The charges against Estrada arise out of the interception of wire communications intended for others, including New Mexico Gov. Susana Martinez and members of her staff.
Counts one through 12 of the 14-count indictment allege that Estrada unlawfully intercepted wire communication intended for individuals who had e-mail accounts on an Internet domain owned by the governor’s political organization.
According to the indictment, the unlawful interceptions occurred between July 2011 and June 2012. Counts 13 and 14 charge Estrada with making false statements to the FBI in September 2012, in which he allegedly denied taking certain actions to unlawfully intercept wire communications as charged in counts one through 12 of the indictment. Estrada’s arraignment hearing has yet to be scheduled.
In announcing the indictment, U.S. Attorney Gonzales said, “This indictment reflects the high value that my office places on preserving the integrity of our electronic communications in a digital age. In a time when so much of our personal, professional, and financial information is repeatedly transmitted on a daily basis over e-mail and other means of wire communication, it is of paramount importance that we protect electronic information from being diverted, stolen, or otherwise misappropriated.”

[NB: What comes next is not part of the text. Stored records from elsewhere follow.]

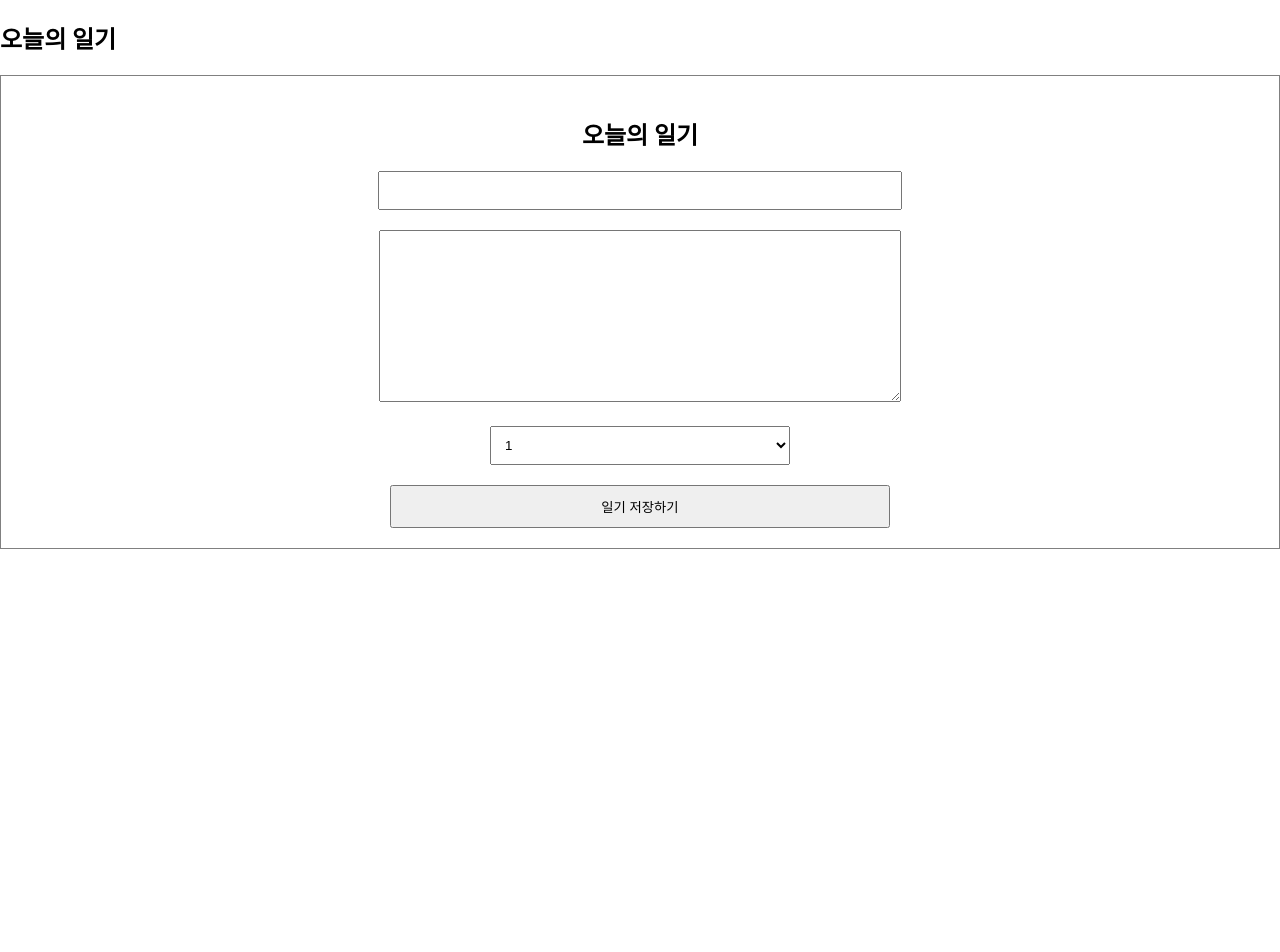
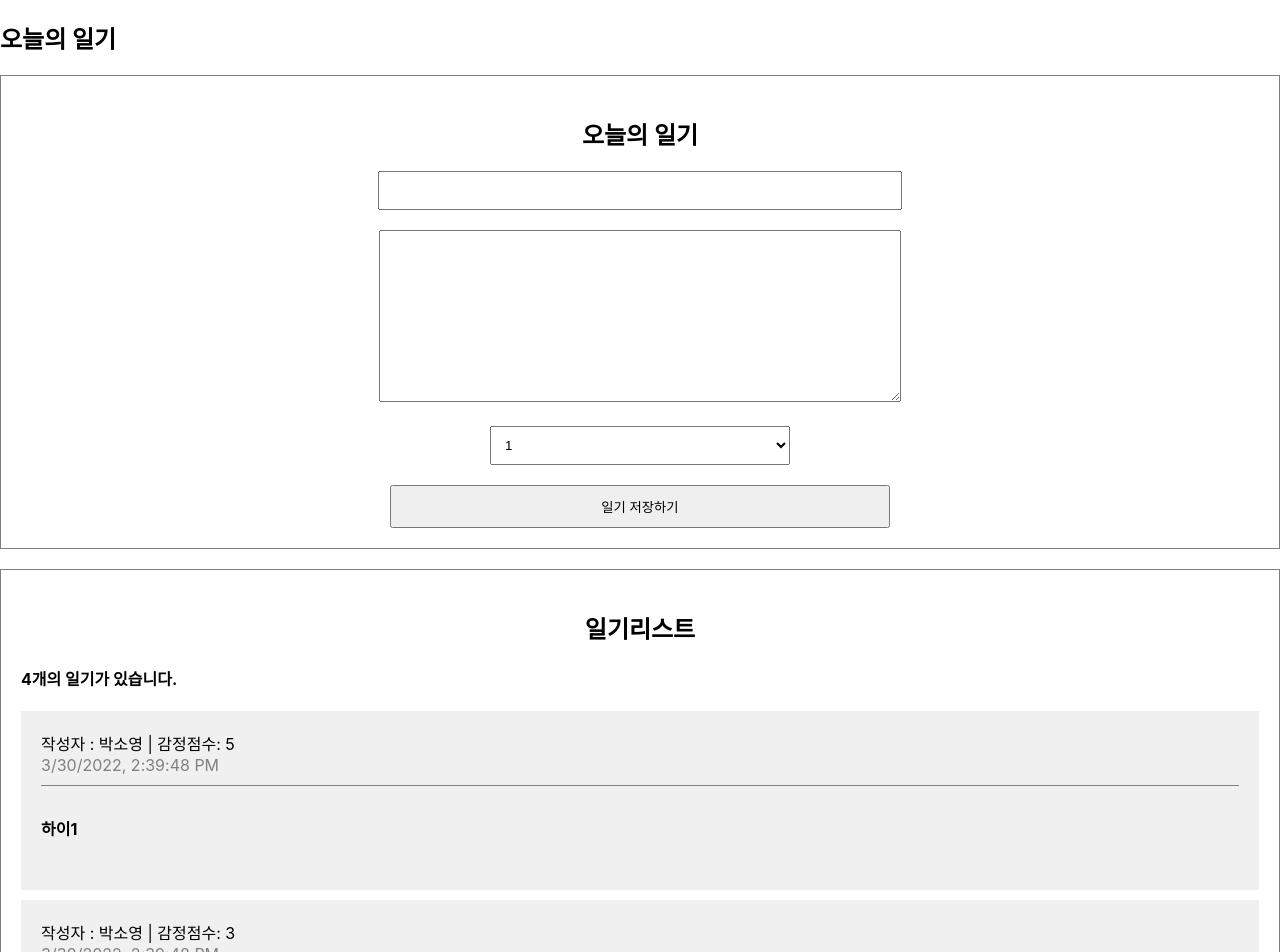
Before and after one commit to soyoung931014/React-basic-study, a React (Create React App) app in the folder diary/: page / in a window 1280 px wide. Shown: the top 952 px of the page. Before the commit the page ends 800 px from the top, so only its background shows below. Built offline with nearby package versions, Linux system fonts and the light colour scheme.

Commit message:
ADD: 6-3 React에서 배열  사용하기 1-리스트렌더링(조회)

```diff
--- a/diary/src/App.css
+++ b/diary/src/App.css
@@ -26,3 +26,36 @@ textarea {
   padding: 10px;
   cursor: pointer;
 }
+
+/* List */
+.DiaryList {
+  border: 1px solid gray;
+  padding:20px;
+  margin-top: 20px;
+}
+
+.DiaryList h2 {
+  text-align:center;
+}
+
+/* Item */
+.DiaryItem {
+  background-color: rgb(240, 240, 240);
+  margin-bottom: 10px;
+  padding: 20px;
+}
+
+.DiaryItem .info {
+  border-bottom: solid 1px gray;
+  margin-bottom:10px;
+  padding-bottom: 10px;
+}
+
+.DiaryItem .date {
+  color:gray;
+}
+.DiaryItem .content {
+  font-weight: bold;
+  margin-bottom: 30px;
+  margin-top: 30px;
+}
--- a/diary/src/App.js
+++ b/diary/src/App.js
@@ -1,11 +1,50 @@
 import './App.css';
 import DiaryEditor from './DiaryEditor';
+import DiaryList from './DiaryList';
+
+const dummyList = [
+  {
+    id: 1,
+    author: "박소영",
+    content:"하이1",
+    emotion: 5,
+    created_date: new Date().getTime()
+    // 데이트 객체를 그냥 담으면 사용하기 불편함. 왜냐면 나중에 스트링화할거기때문. 따라서 getTime()까지 넣어주자
+  },
+  {
+    id: 2,
+    author: "박소영",
+    content:"하이2",
+    emotion: 3,
+    created_date: new Date().getTime()
+
+  },
+  {
+    id: 3,
+    author: "박소영",
+    content:"하이3",
+    emotion: 2,
+    created_date: new Date().getTime()
+
+  },
+  {
+    id: 4,
+    author: "박소영",
+    content:"하이4",
+    emotion: 1,
+    created_date: new Date().getTime()
+
+  },
+];
+
 
 function App() {
   return (
     <div className="App">
      <h2>오늘의 일기</h2>
      <DiaryEditor/>
+     <DiaryList  diaryList={dummyList}/>
+
     </div>
   );
 }
--- a/diary/src/DiaryEditor.js
+++ b/diary/src/DiaryEditor.js
@@ -12,7 +12,6 @@ const DiaryEditor = () => {
         content: "",
         emotion: 1
     })
-
 
 
     const handleChangeState = (e) => {
--- /dev/null
+++ b/diary/src/DiaryItems.js
@@ -0,0 +1,23 @@
+import React from 'react'
+
+function DiaryItems({author, content, emotion, created_date}) {
+
+    return (
+        <div className="DiaryItem">
+
+            <div className="info">
+                <span>
+                    작성자 : {author} | 감정점수: {emotion}
+                </span>
+                <br />
+                <span className="date">{new Date(created_date).toLocaleString()}</span>
+            </div>
+            <div className="content">
+                {content}
+            </div>
+
+        </div>
+    )
+}
+
+export default DiaryItems
--- /dev/null
+++ b/diary/src/DiaryList.js
@@ -0,0 +1,25 @@
+import DiaryItems from "./DiaryItems";
+
+const DiaryList = ({diaryList}) => {
+    console.log(diaryList);
+
+    return(
+    <div className="DiaryList">
+        <h2>일기리스트</h2>
+        <h4>{diaryList.length}개의 일기가 있습니다.</h4>
+        <div>
+            {diaryList.map(el => (
+                <DiaryItems key={el.id} {...el}/>
+
+            ))}
+        </div>
+
+    </div>
+    )
+
+}
+DiaryList.defaultProps = {
+    diaryList: [],
+}
+
+export default DiaryList
```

Special Agent in Charge Lee added, “Thousands of intrusions into corporate networks, personal computers, and government systems occur daily, threatening our privacy, business secrets, and even national security. The Albuquerque FBI Division has devoted considerable resources into confronting this growing cyber threat, which is why this indictment today is so important to us. I would like to congratulate the FBI special agents and professional staff for their hard work on this case, as well as the U.S. Attorney’s Office. The FBI will continue to aggressively pursue individuals who would violate other people’s privacy not by breaking into homes and offices but by sneaking into computers and wireless devices.”
According to the indictment, in summer 2009, Governor Martinez, who was then the District Attorney in Dona Ana County, New Mexico, began assembling a political campaign as she prepared to enter the November 2010 gubernatorial race.

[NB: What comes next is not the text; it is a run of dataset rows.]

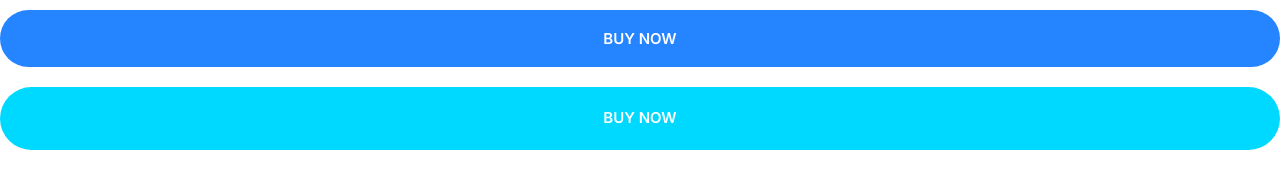
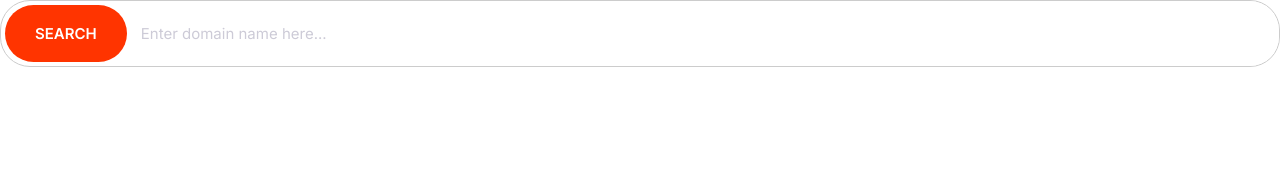
Before and after one commit to Franck-Gildas/moshified, a plain HTML site: page index.html in a window 1280 px wide. Drawn offline with Linux system fonts and the light colour scheme.

Commit message:
Created inputs fields

```diff
--- a/css/style.css
+++ b/css/style.css
@@ -4,6 +4,8 @@
   --color-accent: #ff3400;
   --color-headings: #1b0760;
   --color-body: #918ca4;
+  --color-border: #ccc;
+  --border-radius: 30px;
 }
 
 *,
@@ -234,3 +236,40 @@ a {
     font-size: 1.5rem;
   }
 }
+
+/* Inputs */
+
+.input {
+  border-radius: var(--border-radius);
+  border: 1px solid var(--color-border);
+  color: var(--color-headings);
+  font-size: 2rem;
+  outline: 0;
+  padding: 1.5rem 3.5rem;
+}
+
+::placeholder {
+  color: #cdcbd7;
+}
+
+.input-group {
+  border: 1px solid var(--color-border);
+  border-radius: var(--border-radius);
+  display: flex;
+}
+
+.input-group .input {
+  border: 0;
+  flex-grow: 1;
+  padding: 1.5rem 1rem;
+}
+
+.input-group .btn {
+  margin: 4px;
+}
+
+@media screen and (min-width: 1024px) {
+  .input {
+    font-size: 1.5rem;
+  }
+}
--- a/index.html
+++ b/index.html
@@ -33,7 +33,15 @@
         <use xlink:href="images/sprite.svg#wordpress"></use>
       </svg>
     </span> -->
-    <button class="btn btn--primary btn--block">Buy Now</button>
-    <a href="#" class="btn btn--secondary btn--block">Buy Now</a>
+    <!-- <button class="btn btn--primary btn--block">Buy Now</button>
+    <a href="#" class="btn btn--secondary btn--block">Buy Now</a> -->
+    <div class="input-group">
+      <button class="btn btn--accent">Search</button>
+      <input
+        type="text"
+        class="input"
+        placeholder="Enter domain name here..."
+      />
+    </div>
   </body>
 </html>
```
Also changed, not shown: components/inputs.html (added, +4 -0 lines).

In July 2009, one of the governor’s early political supporters registered an Internet domain that was designated as www.susana2010.com (the domain) for a two-year period through an online service. The supporter then donated the domain, including its username and password, to the governor’s political organization. The username and password were required for making administrative changes to the domain, including posting content to the domain’s website and creating e-mail accounts associated with the domain.
The username and password also were required to renew the registration for the domain, which was scheduled to expire on July 18, 2011. As the owner of the domain, the governor’s political organization had the exclusive right to renew the registration before it expired and during a 42-day grace period following the expiration date.
The indictment alleges that, during the gubernatorial campaign, the domain became an important tool for the governor’s political organization. Members of the campaign staff, including Gov. Martinez, maintained e-mail accounts on the domain, which they used to communicate with each other as well with the governor’s political supporters and the media. Estrada allegedly joined the governor’s political organization as the campaign manager in July 2009, and, in that capacity, was provided with the username and password for the domain. Estrada allegedly left the campaign in December 2009. Before his departure, the governor allegedly sent Estrada an e-mail requesting that he return all information belonging to the campaign, including any usernames and passwords to any accounts.
After Gov. Martinez was inaugurated in January 2011, the governor, members of her staff, and others continued to use the e-mail accounts associated with the domain. In July 2011, individuals who had e-mail accounts on the domain began receiving reports that e-mails sent to those accounts were bouncing back to the senders and soon determined that the e-mails were not getting delivered because the domain had expired. Their efforts to re-register the domain were unsuccessful because they could not locate or recall the domain’s username and password. In July 2011 and as part of their efforts to locate the username and password, the governor’s staff allegedly asked Estrada to provide this information, and Estrada allegedly refused to comply with the request.
According to the indictment, in late July 2011, Estrada allegedly used the username and password to renew the domain and to change the domain’s settings so that, instead of going to their intended recipients, incoming e-mail communications were directed to an e-mail account on a different domain that was controlled by Estrada. As a result, between late July 2011 and June 2012, Estrada allegedly received e-mail communications intended for recipients, including Gov. Martinez and members of her staff, who had e-mail accounts associated with the domain.
An indictment merely alleges that crimes have been committed, and a defendant is presumed innocent unless and until proven guilty beyond a reasonable doubt.
This case was investigated by the Albuquerque Division of the FBI and is being prosecuted by Assistant U.S. Attorneys John C. Anderson and Fred J. Federici.